OAKHURST — Amidst the current budget crisis in which the Yosemite Unified School District is embroiled, some ray of hope emerges, even as a community meeting is scheduled to advance a recall of the entire beleaguered District’s Board of Trustees.
“There are two immediate opportunities available for community members to help the Yosemite Unified School District and the school community work together to solve the District’s financial crisis,” says parent and school volunteer Stacey Montalto.
Yosemite Unified School District (YUSD) is comprised of Coarsegold Elementary School, Rivergold Elementary School, a growing Educational Options program, and Yosemite High School. The current District Superintendent is Dr. Cecelia Lynn Greenberg, who was introduced to the community in mid-September of 2017.
According the District website, the Board of Trustees includes:
- Christine Wilder, Area 2, 2017 – 2020
- Tammy Loveland, Board President, Area 3, 2017 – 2020
- Monika Moulin, Area 5, 2014 – 2018
- John Reynolds, Area 1, 2014 – 2018
Area 4 is currently open, having been vacated by former Trustee Joe Smith, who resigned his term earlier this year, after originally being elected to serve until 2020. Smith will be replaced by an interim Trustee. Anyone interested in filling the position is urged to apply immediately. This is the first way in which residents can help.
The permanent replacement will be chosen during the regular elections in November 2018, and will serve through December 2020.
Applicants are required to live in Area 4, which is roughly bounded by Road 426, Highway 41, Sky Ranch Road and Bass Lake.
Montalto points out that the Board position is for a ten-month term ending in 2018, rather than the balance of Joe Smith’s full term through 2020, as was previously posted on the District website.
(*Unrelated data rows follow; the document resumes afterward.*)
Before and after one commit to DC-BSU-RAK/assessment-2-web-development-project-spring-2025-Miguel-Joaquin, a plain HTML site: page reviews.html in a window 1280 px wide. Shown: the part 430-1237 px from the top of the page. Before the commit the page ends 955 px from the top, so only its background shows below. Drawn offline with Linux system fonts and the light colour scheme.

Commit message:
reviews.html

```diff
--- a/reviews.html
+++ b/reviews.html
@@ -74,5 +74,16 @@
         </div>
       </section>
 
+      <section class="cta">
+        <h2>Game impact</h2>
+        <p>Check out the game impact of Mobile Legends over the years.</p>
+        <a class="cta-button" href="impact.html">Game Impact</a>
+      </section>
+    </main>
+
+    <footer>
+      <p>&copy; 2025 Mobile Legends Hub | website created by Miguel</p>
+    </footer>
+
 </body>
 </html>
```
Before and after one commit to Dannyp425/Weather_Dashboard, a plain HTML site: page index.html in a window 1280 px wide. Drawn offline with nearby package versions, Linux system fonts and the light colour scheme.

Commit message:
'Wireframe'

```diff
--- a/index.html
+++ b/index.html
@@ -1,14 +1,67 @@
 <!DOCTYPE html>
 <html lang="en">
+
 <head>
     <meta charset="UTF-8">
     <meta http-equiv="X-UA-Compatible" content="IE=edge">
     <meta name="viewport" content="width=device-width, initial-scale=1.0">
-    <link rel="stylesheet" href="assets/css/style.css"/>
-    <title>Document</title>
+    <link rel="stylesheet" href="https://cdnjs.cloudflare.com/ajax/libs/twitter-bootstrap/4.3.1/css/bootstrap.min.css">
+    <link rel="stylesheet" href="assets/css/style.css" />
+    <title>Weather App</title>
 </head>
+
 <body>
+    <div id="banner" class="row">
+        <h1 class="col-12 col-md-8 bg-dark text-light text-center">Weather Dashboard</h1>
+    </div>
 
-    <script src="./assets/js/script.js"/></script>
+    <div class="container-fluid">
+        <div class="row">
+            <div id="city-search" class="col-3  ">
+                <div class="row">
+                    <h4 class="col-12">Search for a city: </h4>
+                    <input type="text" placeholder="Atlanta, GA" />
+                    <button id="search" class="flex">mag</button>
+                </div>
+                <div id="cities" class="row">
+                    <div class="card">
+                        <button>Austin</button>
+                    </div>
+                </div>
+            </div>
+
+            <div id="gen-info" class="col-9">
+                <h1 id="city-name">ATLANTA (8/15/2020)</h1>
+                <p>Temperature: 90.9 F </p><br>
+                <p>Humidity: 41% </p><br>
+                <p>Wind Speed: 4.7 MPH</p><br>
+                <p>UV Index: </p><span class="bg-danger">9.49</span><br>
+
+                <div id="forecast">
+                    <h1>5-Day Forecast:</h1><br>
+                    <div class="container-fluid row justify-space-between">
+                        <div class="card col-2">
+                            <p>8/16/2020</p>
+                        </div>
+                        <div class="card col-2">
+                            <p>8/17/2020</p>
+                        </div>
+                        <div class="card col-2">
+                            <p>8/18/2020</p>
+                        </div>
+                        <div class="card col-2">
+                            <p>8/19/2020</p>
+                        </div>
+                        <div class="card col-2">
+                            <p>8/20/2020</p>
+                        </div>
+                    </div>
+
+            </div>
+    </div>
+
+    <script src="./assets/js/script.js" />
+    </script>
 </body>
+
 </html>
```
A correction has since been made.
The second opportunity invites community members to serve on a newly established Board Budget Advisory Committee. Terms of one, two or three years available. The application for the Board Budget Advisory Committee can be downloaded at http://www.yosemiteusd.com/ — scroll down toward the bottom of the page and click under the Announcements and News section. The application is due by Thursday, Feb. 1.
Meanwhile, a special committee has been formed to recall the YUSD Board of Trustees, say community volunteers. The next meeting is Wednesday, Jan. 17 at 6 p.m. at Round Table Pizza in Oakhurst.
“We have made the decision to proceed with recalling the entire YUSD Board,” says committee member Anita Johnson.
The movement to recall comes after months of increasingly rancorous Board meetings in which parents, teachers, classified staff, and other community members have repeatedly asked for financial accountability and transparency from the Board. Many are unhappy with the District’s response.
It’s a dynamic situation with a lot of moving parts, full of confusing acronyms and growing accusations, including an assertion that the Board has dropped the ball, leaving the District in financial distress so severe that Madera County is involved, and the State could be next. Meanwhile, rumors of program cuts abound, while teachers have been without a contract for two years, and classified staff are said to be at impasse, a technical term in negotiations, after which the next step is mediation.
“This Board has known for at least four years that there was a fiscal crisis imploding,” says parent and Yosemite High School alum Anita Johnson. “Deficit budgets were approved by the current YUSD Board while the per student reimbursement formula under LCAP changed and the Board did not change or make any corrective actions. They continue to be fiscally irresponsible and refuse to resign.”
The recall committee says that community leaders, business leaders and parents are encouraged to come to the meeting.
“We are encouraging people to join us as potential candidates for each of the five Areas,” says Johnson. “Please come to this meeting so you are educated and informed about the recall process.”
For more information contact Anita Johnson at (559) 760-6848.
Even as visions of pink slips dance in educators’ heads, and despite the swirling hailstorm of budgetary woes and contractions which have only just begun, students, teachers, and staff at schools within the District continue to shine. With all the dollars and apparent lack of sense in play, it’s hoped that community members step forward — because it’s the kids who really count.
This article was edited on Jan. 17 at 10:25 a.m. to reflect a correction in the 2018 presidency of the Board of Trustees.